### REQUIREMENT
The records below must be copied in full; omit the images.

### EXERCISE DATA
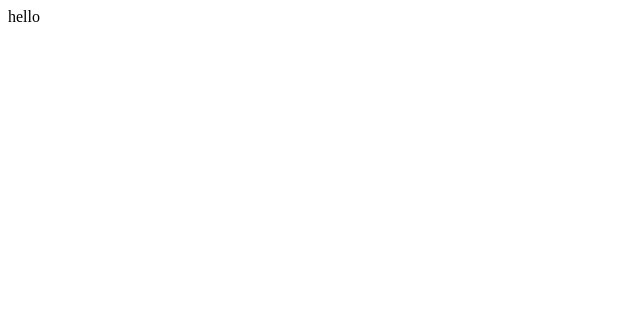
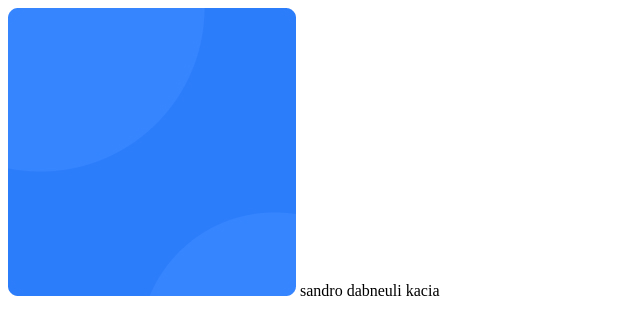
Before and after one commit to wiklaurisandro/lesson-one, a plain HTML site: page index.html in a window 1280 px wide. Shown: the whole page, without its empty margins (0-640 px from the left). Drawn offline with Linux system fonts and the light colour scheme.

Commit message:
updated logo

```diff
--- a/index.html
+++ b/index.html
@@ -7,7 +7,8 @@
     <title>Document</title>
 </head>
 <body>
-    hello
+    <img alt="qr background" src="./image/qr code image.jpg">
+    sandro dabneuli kacia
 
 </body>
 </html>
```
Also changed, not shown: image/qr code image.jpg (added).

### SOLUTION
Before and after one commit to wiklaurisandro/lesson-one, a plain HTML site: page index.html in a window 1280 px wide. Shown: the whole page, without its empty margins (0-640 px from the left). Drawn offline with Linux system fonts and the light colour scheme.

Commit message:
updated logo

```diff
--- a/index.html
+++ b/index.html
@@ -7,7 +7,8 @@
     <title>Document</title>
 </head>
 <body>
-    hello
+    <img alt="qr background" src="./image/qr code image.jpg">
+    sandro dabneuli kacia
 
 </body>
 </html>
```
Also changed, not shown: image/qr code image.jpg (added).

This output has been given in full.